A spacecraft is generally required to make a planet-fall: the typical way to carry out this re-entry flight into the planetary atmosphere involves using a blunt body with an integrated rigid heat shield or thermal protection system (TPS), which must absorb the kinetic energy of the vehicle.
A promising technology for next generation TPS is called HIAD (Hypersonic Inflatable Aerodynamic Decelerator). This technology utilizes flexible materials combined with structural inflatable bladders to protect the vehicle from the thermal loads experienced during re-entry; the concept is to inflate an air bag to be used as a heat shield instead of using a conventional rigid TPS.
To overcome the limits of current HIADs, Luigi Torre and colleagues (University of Perugia) in their present work have envisioned the new concept of flexible TPS: In their “Armadillo-like” design, a series of overlapping sacrificial movable tiles are placed on an inflatable bladder thus to work as a continuous flexible thermal barrier.
It was shown that EPDM/Aramid can effectively impregnate a woven carbon fabric, and that the resulting elastomeric flexible composites can be used as a structural substrate for a series of overlapping EPDM/Aramid tiles.

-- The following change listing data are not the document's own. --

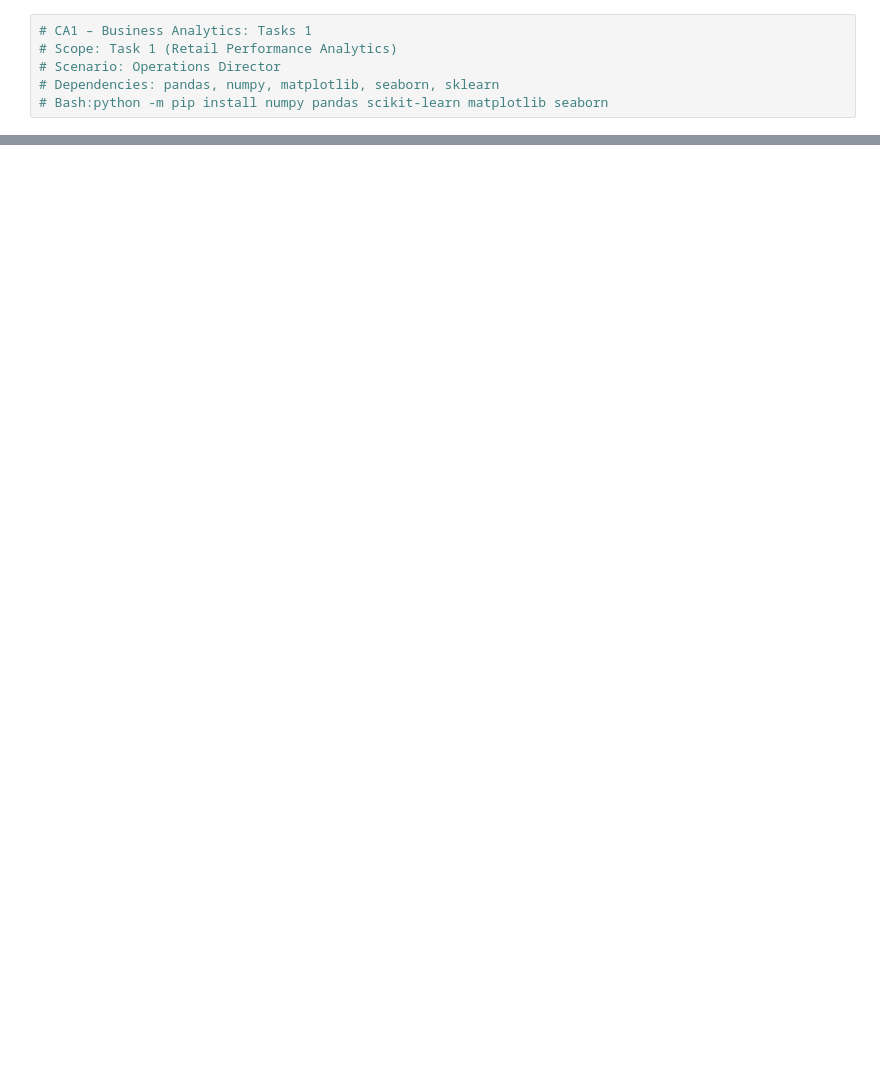
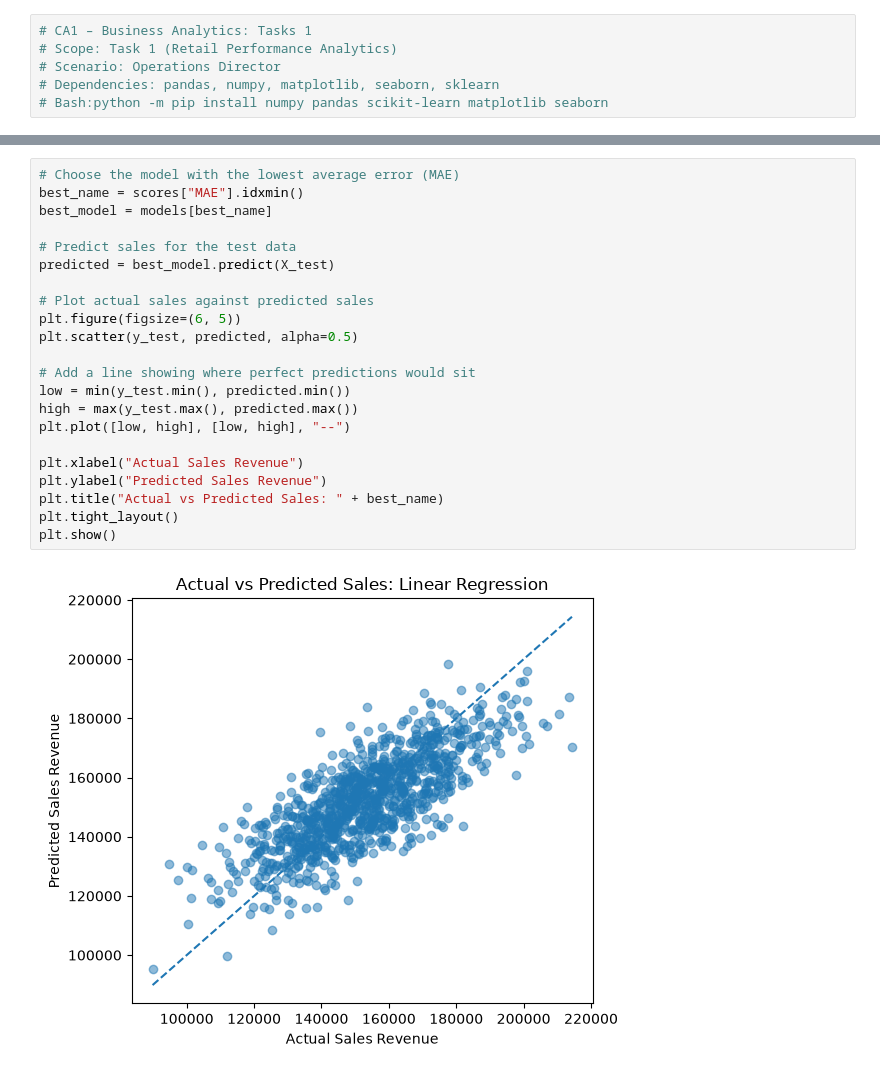
Before and after one commit to N00230920/Reseach-Analytics-CA1, a Jupyter notebook: Tasks/Task1.ipynb, the cells around one changed output, grey strips where cells are left out. Drawn from its saved outputs; the diff is of its cells as text; blank space fills up the shorter version.

```diff
--- a/Tasks/Task1.ipynb
+++ b/Tasks/Task1.ipynb
@@ -280,0 +407,24 @@ dtype: float64
+# %%
+# Choose the model with the lowest average error (MAE)
+best_name = scores["MAE"].idxmin()
+best_model = models[best_name]
+
+# Predict sales for the test data
+predicted = best_model.predict(X_test)
+
+# Plot actual sales against predicted sales
+plt.figure(figsize=(6, 5))
+plt.scatter(y_test, predicted, alpha=0.5)
+
+# Add a line showing where perfect predictions would sit
+low = min(y_test.min(), predicted.min())
+high = max(y_test.max(), predicted.max())
+plt.plot([low, high], [low, high], "--")
+
+plt.xlabel("Actual Sales Revenue")
+plt.ylabel("Predicted Sales Revenue")
+plt.title("Actual vs Predicted Sales: " + best_name)
+plt.tight_layout()
+plt.show()
+# %% [output]
+[figure, added]
```
Also changed, not shown: parts of 17 cells of this notebook, 1 other file.
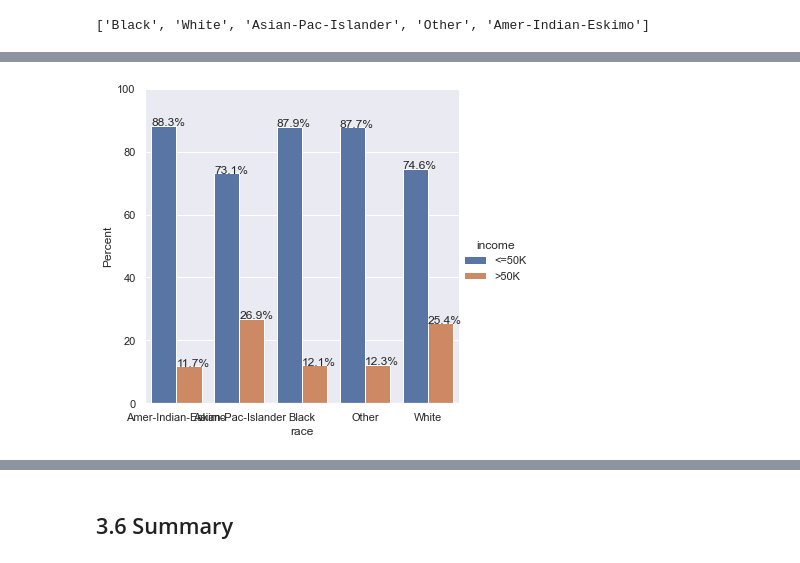
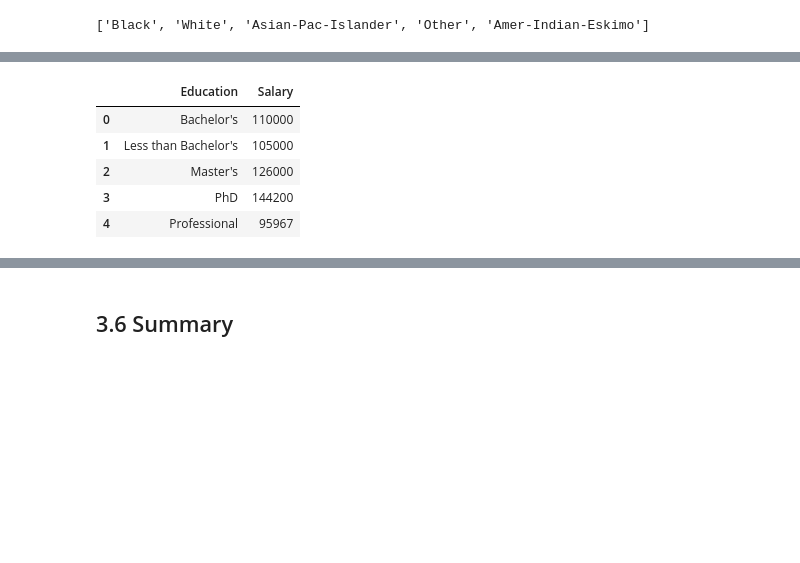
Before and after one commit to pauljacob/mini_projects, a Jupyter notebook: casfad_adult_income/03_Exploratory_Data_Analysis/03_exploratory_data_analysis_multiple_bar_chart.ipynb, the cells around one changed output, grey strips where cells are left out. Drawn from its saved outputs; the diff is of its cells as text; code cells hidden in the pictures; blank space fills up the shorter version.

```diff
--- a/casfad_adult_income/03_Exploratory_Data_Analysis/03_exploratory_data_analysis_multiple_bar_chart.ipynb
+++ b/casfad_adult_income/03_Exploratory_Data_Analysis/03_exploratory_data_analysis_multiple_bar_chart.ipynb
@@ -168,11 +106,19 @@ new_df = new_df.mul(100).rename('Percent').reset_index()
-# %%
-g = sns.catplot(x='race', y='Percent', hue='income', kind='bar', data=new_df)
-g.ax.set_ylim(0,100)
-
-for p in g.ax.patches:
-    txt = str(p.get_height().round(1)) + '%'
-    txt_x = p.get_x()
-    txt_y = p.get_height()
-    g.ax.text(txt_x, txt_y, txt)
-# %% [output]
-[figure, removed]
+# %%
+import seaborn as sns
+import matplotlib.pyplot as plt
+import pandas as pd
+import numpy as np
+
+education=["Bachelor's", "Less than Bachelor's","Master's","PhD","Professional"]
+salary = [110000,105000,126000,144200,95967]
+
+df = pd.DataFrame({"Education":education,
+                  "Salary":salary})
+df
+# %% [output]
+|  | Education | Salary |
+| 0 | Bachelor's | 110000 |
+| 1 | Less than Bachelor's | 105000 |
+| 2 | Master's | 126000 |
+| 3 | PhD | 144200 |
+| 4 | Professional | 95967 |
```
Also changed, not shown: parts of 10 cells of this notebook, 4 other files.
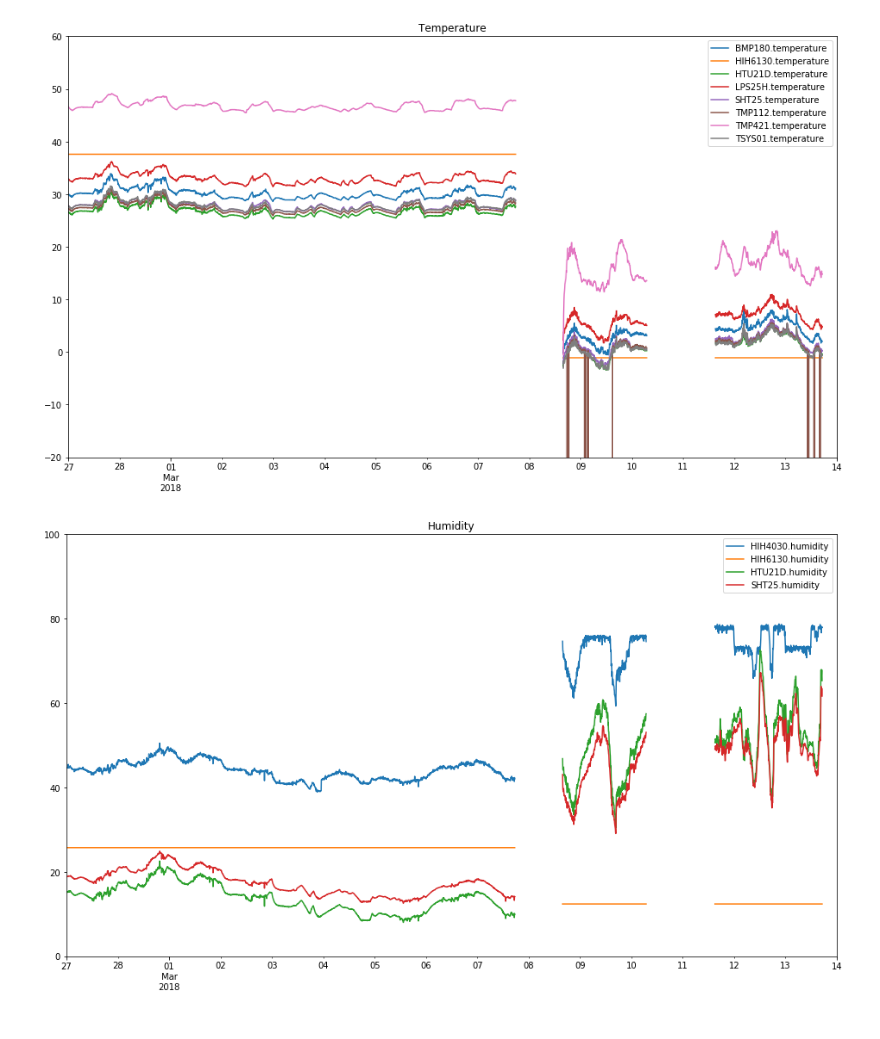
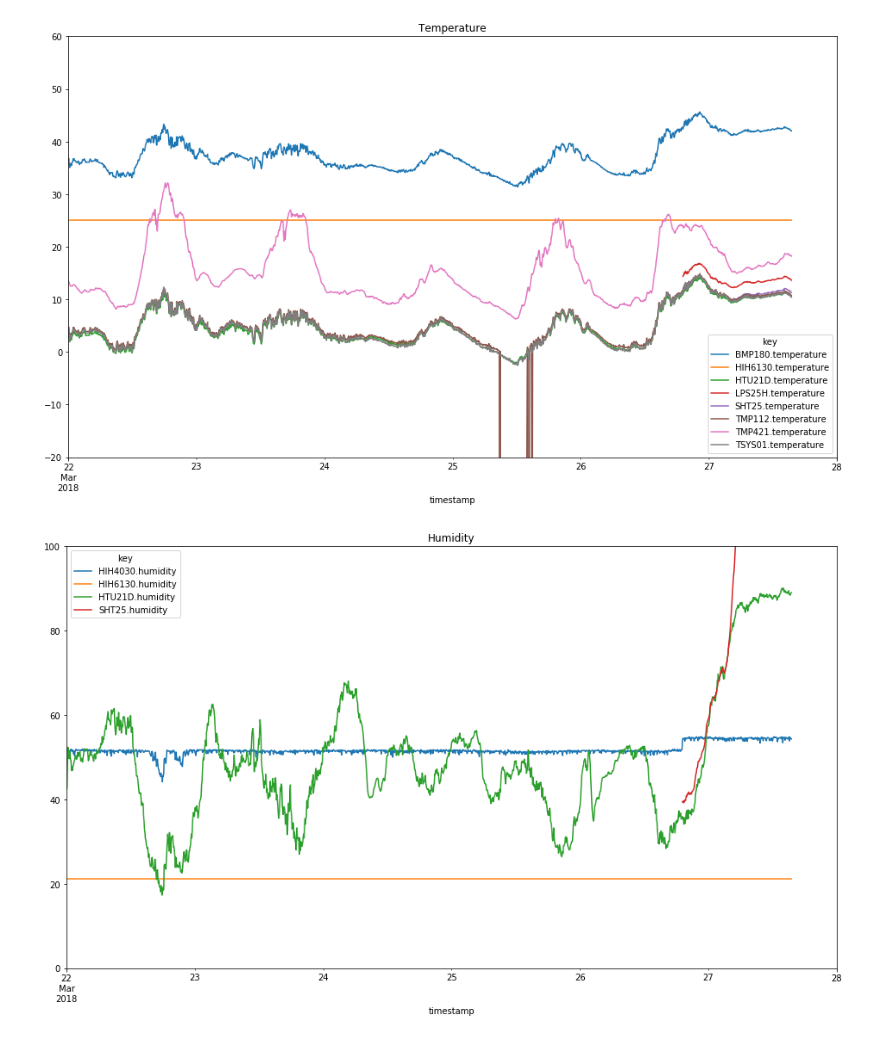
Before and after one commit to seanshahkarami/waggle-notebooks, a Jupyter notebook: Combined Plotting.ipynb, the cells around one changed output. Drawn from its saved outputs; the diff is of its cells as text; code cells hidden in the pictures.

```diff
--- a/Combined Plotting.ipynb
+++ b/Combined Plotting.ipynb
@@ -4,14 +4,15 @@ import pandas as pd
 import datetime
 import dataset
 # %%
-node_id = '001e06113ace'
+node_id = '001e06113cff'
 
-end = datetime.date.today() + datetime.timedelta(days=1)
-start = end - datetime.timedelta(days=15)
-dates = [start + datetime.timedelta(days=i) for i in range((end - start).days + 1)]
+end = datetime.date.today() + datetime.timedelta(days=2)
+start = end - datetime.timedelta(days=7)
+dates = [start + datetime.timedelta(days=i) for i in range((end - start).days)]
 
 urlfmt = 'http://www.mcs.anl.gov/research/projects/waggle/downloads/datasets/2/{node_id}/{date}.csv.gz'
-df = dataset.load_datasets([urlfmt.format(node_id=node_id, date=date) for date in dates])
+urls = [urlfmt.format(node_id=node_id, date=date) for date in dates]
+df = dataset.read_datasets(urls)
 # %%
 plots = {
     'Temperature': {
@@ -26,38 +27,38 @@ plots = {
         'filter': lambda c: 'pressure' in c,
     },
     'Intensity': {
-        'filter': lambda c: 'intensity' in c and 'MLX' not in c and 'SPV' not in c and 'ML85' not in c,
+        'filter': lambda c: 'intensity' in c,
     },
     'Acceleration': {
         'filter': lambda c: 'MMA8452Q' in c,
     },
     'Magnetic Field': {
         'filter': lambda c: 'HMC5883L' in c,
     },
     'ADC Temperature': {
         'filter': lambda c: 'adc_temperature' in c,
     },
     'Chemsense': {
         'filter': lambda c: 'Chemsense' in c and 'mac_address' not in c and 'at' not in c,
     },
     'PM': {
-        'filter': lambda c: 'pm.' in c,
+        'filter': lambda c: '.pm' in c,
     },
 }
 
 def show_plots(df):
     figsize = (16, 9)
     xlim = (min(dates), max(dates))
 
     for title, options in plots.items():
         columns = list(filter(options['filter'], df.columns))
 
         if len(columns) == 0:
             continue
 
         df[columns].plot(figsize=figsize, title=title, xlim=xlim, ylim=options.get('limits', None))
 
 show_plots(df.resample('5Min').mean())
 # %% [output]
-[figure, old version]
+[figure, new version]
-[figure, old version]
+[figure, new version]
```
Also changed, not shown: parts of 2 cells of this notebook, 1 other file.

To fully confirm the possibility to exploit the newly introduced concept of flexible TPS, the characterization of the proposed design via arc-jet torches will need to be addressed.